I submit as evidence of this Singhal's assertion that people were searching more with Google, therefore Google was rockin'. We all instantly thought "...or they're not finding what they want, but instead of trying another engine they're trying another query, or six." Maybe that was just spin - I'm sure both possibilities occurred to Google people - but it shows how differently you can interpret the same metric.
| 6:30 pm on Sep 30, 2012 (gmt 0)|
|it shows how differently you can interpret the same metric |
Masses of data and complex formulae do not of themselves increase understanding.

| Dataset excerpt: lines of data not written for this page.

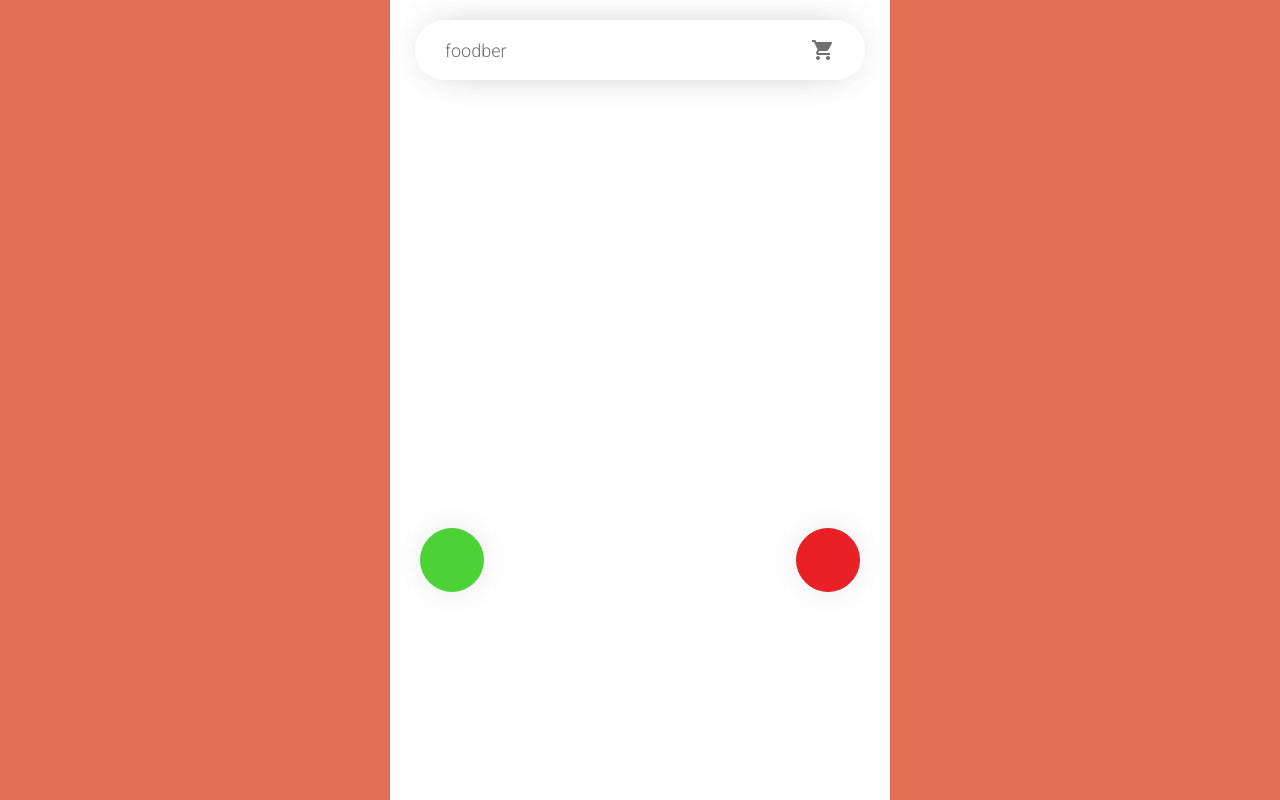
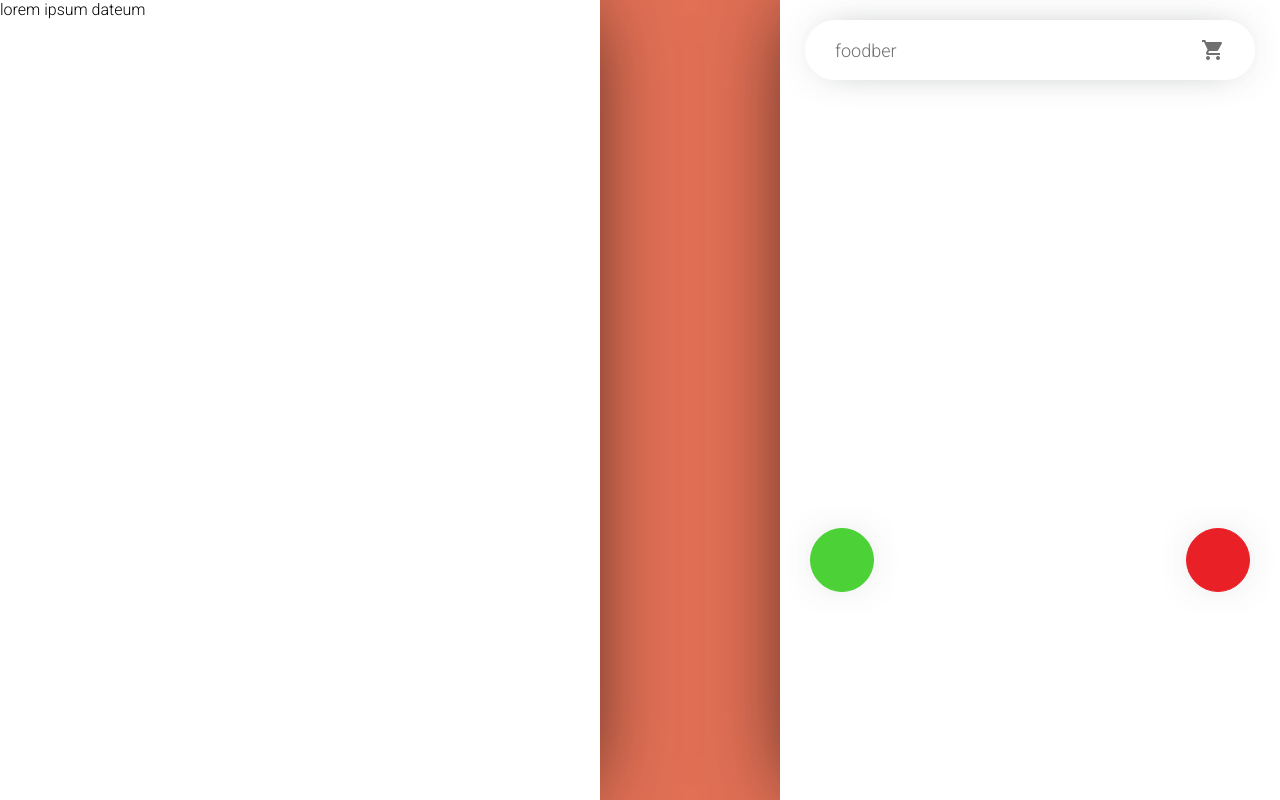
Before and after one commit to InferNovaShock/Foodber, a React (Create React App) app: page / in a window 1280 px wide. Built offline with nearby package versions, Linux system fonts and the light colour scheme; no server answers.

Commit message:
added redux

```diff
--- a/package.json
+++ b/package.json
@@ -9,7 +9,10 @@
     "axios": "^0.20.0",
     "react": "^16.13.1",
     "react-dom": "^16.13.1",
-    "react-scripts": "3.4.3"
+    "react-redux": "^7.2.1",
+    "react-scripts": "3.4.3",
+    "redux": "^4.0.5",
+    "redux-thunk": "^2.3.0"
   },
   "scripts": {
     "start": "react-scripts start",
--- a/src/App.js
+++ b/src/App.js
@@ -1,14 +1,22 @@
 import React from "react";
+import { Provider } from "react-redux";
+import Store from "./components/redux/Store";
 import FoodCard from "./components/food_card/FoodCard";
+import Menu from "./components/menu/Menu";
 import "./components/css/style.css";
 
 const App = () => {
     return (
-        <div>
-            <div className="h-100 center-x center-y">
-                <FoodCard />
+        <Provider store={Store}>
+            <div className="foodber">
+                <div className="recipes-list">
+                    <Menu />
+                </div>
+                <div className="food-card">
+                    <FoodCard />
+                </div>
             </div>
-        </div>
+        </Provider>
     );
 };
 
--- a/src/components/css/style.css
+++ b/src/components/css/style.css
@@ -7,6 +7,26 @@ body {
     background-color: #e17055;
     font-family: "Roboto", sans-serif;
     overflow: hidden;
+}
+
+.foodber {
+    display: flex;
+    justify-content: center;
+}
+
+.food-card {
+    width: 100%;
+    height: 100vh;
+    max-width: 500px;
+    background-color: white;
+    box-shadow: 0px 0px 80px -15px rgba(0, 0, 0, 0.75);
+}
+
+.recipes-list {
+    display: none;
+    width: 600px;
+    background-color: white;
+    box-shadow: 0px 0px 80px -15px rgba(0, 0, 0, 0.75);
 }
 
 .p-h-100 {
@@ -74,3 +94,14 @@ body {
     display: flex;
     justify-content: space-between;
 }
+
+@media only screen and (min-width: 1140px) {
+    .foodber {
+        justify-content: space-between;
+        box-shadow: -15px 0px 80px -15px rgba(0, 0, 0, 0.75);
+    }
+
+    .recipes-list {
+        display: block;
+    }
+}
--- a/src/components/food_card/FoodCard.js
+++ b/src/components/food_card/FoodCard.js
@@ -1,4 +1,5 @@
 import React from "react";
+import { connect } from "react-redux";
 import NavBar from "../nav_bar/NavBar";
 import { getRequest } from "../api/FoodApi";
 import { SET_OFF_ANIMATION_DURATION } from "../Constant";
@@ -72,7 +73,7 @@ export default class FoodCard extends React.Component {
     render = () => {
         const { onScreenImage, offScreenImage } = this.state;
         return (
-            <div className="food-card">
+            <div className="p-h-100">
                 <div className="center-y">
                     <NavBar />
                 </div>
--- a/src/components/food_card/style.css
+++ b/src/components/food_card/style.css
@@ -25,34 +25,25 @@ button:focus {
 
 .move-left,
 .move-right {
-    -webkit-transition: -webkite-transform 1s ease-in-out;
-    transition: transform 1s ease-in-out;
+    -webkit-transition: -webkite-transform 4s ease-in-out;
+    transition: transform 4s ease-in-out;
 }
 
 .move-left {
-    -webkit-transform: -webkit-translate (1000px, 0px) -webskite-rotate(-20deg);
-    transform: translate(-1000px, 0px) rotate(20deg);
+    -webkit-transform: -webkit-translate (10000px, 0px) -webskite-rotate(-20deg);
+    transform: translate(-10000px, 0px) rotate(20deg);
 }
 
 .move-right {
-    -webkit-transform: -webkit-translate (1000px, 0px) -webskite-rotate(-20deg);
-    transform: translate(1000px, 0px) rotate(20deg);
-}
-
-.food-card {
-    background-color: white;
-    width: 100%;
-    height: 100%;
-    max-width: 500px;
-    max-height: 900px;
+    -webkit-transform: -webkit-translate (10000px, 0px) -webskite-rotate(-20deg);
+    transform: translate(10000px, 0px) rotate(20deg);
 }
 
 .food-card-content {
     margin: 0px 30px;
 }
 
-.btn-primary,
-.btn-danger {
+.btn-primary {
     border: 1px solid #4cd137;
     background-color: #4cd137;
 }
--- /dev/null
+++ b/src/components/menu/Menu.js
@@ -0,0 +1,5 @@
+import React from "react";
+
+export default class Menu extends React.Component {
+    render = () => <div className="menu">lorem ipsum dateum</div>;
+}
--- /dev/null
+++ b/src/components/menu/style.css
@@ -0,0 +1,3 @@
+.menu {
+    box-shadow: 0px 0px 80px -15px rgba(0, 0, 0, 0.75);
+}
--- /dev/null
+++ b/src/components/redux/Store.js
@@ -0,0 +1,13 @@
+import { createStore, applyMiddleware } from "redux";
+import thunk from "redux-thunk";
+import RootReducer from "./reducers/RootReducer";
+
+const initalState = {};
+const middleWare = [thunk];
+const Store = createStore(
+    RootReducer,
+    initalState,
+    applyMiddleware(...middleWare)
+);
+
+export default Store;
--- /dev/null
+++ b/src/components/redux/actions/Types.js
@@ -0,0 +1,2 @@
+export const ADD_RECIPE = "ADD_RECIPE";
+export const REMOVE_RECIPE = "REMOVE_RECIPE";
--- /dev/null
+++ b/src/components/redux/reducers/RecipeReducer.js
@@ -0,0 +1,21 @@
+import { ADD_RECIPE, REMOVE_RECIPE } from "../actions/Types";
+
+const initalState = {
+    items: [],
+    item: {},
+};
+
+export default (state = initalState, action) => {
+    switch (action.type) {
+        case ADD_RECIPE:
+            return {
+                ...state,
+                items: [...state.items, action.payload],
+            };
+        case REMOVE_RECIPE:
+            return {};
+
+        default:
+            return state;
+    }
+};
--- /dev/null
+++ b/src/components/redux/reducers/RootReducer.js
@@ -0,0 +1,6 @@
+import { combineReducers } from "redux";
+import RecipeReducer from "./RecipeReducer";
+
+export default combineReducers({
+    recipes: RecipeReducer,
+});
```
Also changed, not shown: src/components/redux/actions/IngredientsAction.js (added, +15 -0 lines), 1 other file (tests, documents, lock files or other folders).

What I do not see in MC's statements or current Google results is any evidence of scientific rigour. There is a statistical geographic correlation between Mars Bar sales and road traffic accidents, but an algorithm that targets Mars Bar shops is not addressing the right question. They are shooting from the hip, and - predictably - missing the target and hitting bystanders.
| 6:42 pm on Sep 30, 2012 (gmt 0)|
No doubt judging something like "quality" is a huge job, even with the data volume Google has and the time they put into the machine-learning before going live. Panda was 1.5 years in the works.
I have some experience with machine learning in another web-related context, and it took about three years total over a massive data set to get to maybe 90% accuracy - that's with ongoing human feedback, too. A 10% failure rate on Panda's quality scoring would not be close to acceptable, IMO - because that algo has the ability to destroy businesses. I do think Panda is probably much better than a 10% failure rate, but just how much better is a big question.
On another note, it seems from comments here that the last three days have seen really major flux in the SERPs. We've got the Exact Match Domain update [webmasterworld.com], the Image Search update [webmasterworld.com] and something else as well - unless it's just fall-out from integrating the EMD quality scores into the rankings.
| 7:12 pm on Sep 30, 2012 (gmt 0)|
|A 10% failure rate on Panda's quality scoring would not be close to acceptable, IMO - because that algo has the ability to destroy businesses. I do think Panda is probably much better than a 10% failure rate, but just how much better is a big question. |
But does Google really care about destroying businesses, or is it more concerned about making money for their shareholders? Does Google care about the economic impact they can have on businesses? Do they have to?
Those are the real questions and none of us are likely to like the real answers.
< continued here: [webmasterworld.com...] >
[edited by: tedster at 4:33 am (utc) on Oct 1, 2012]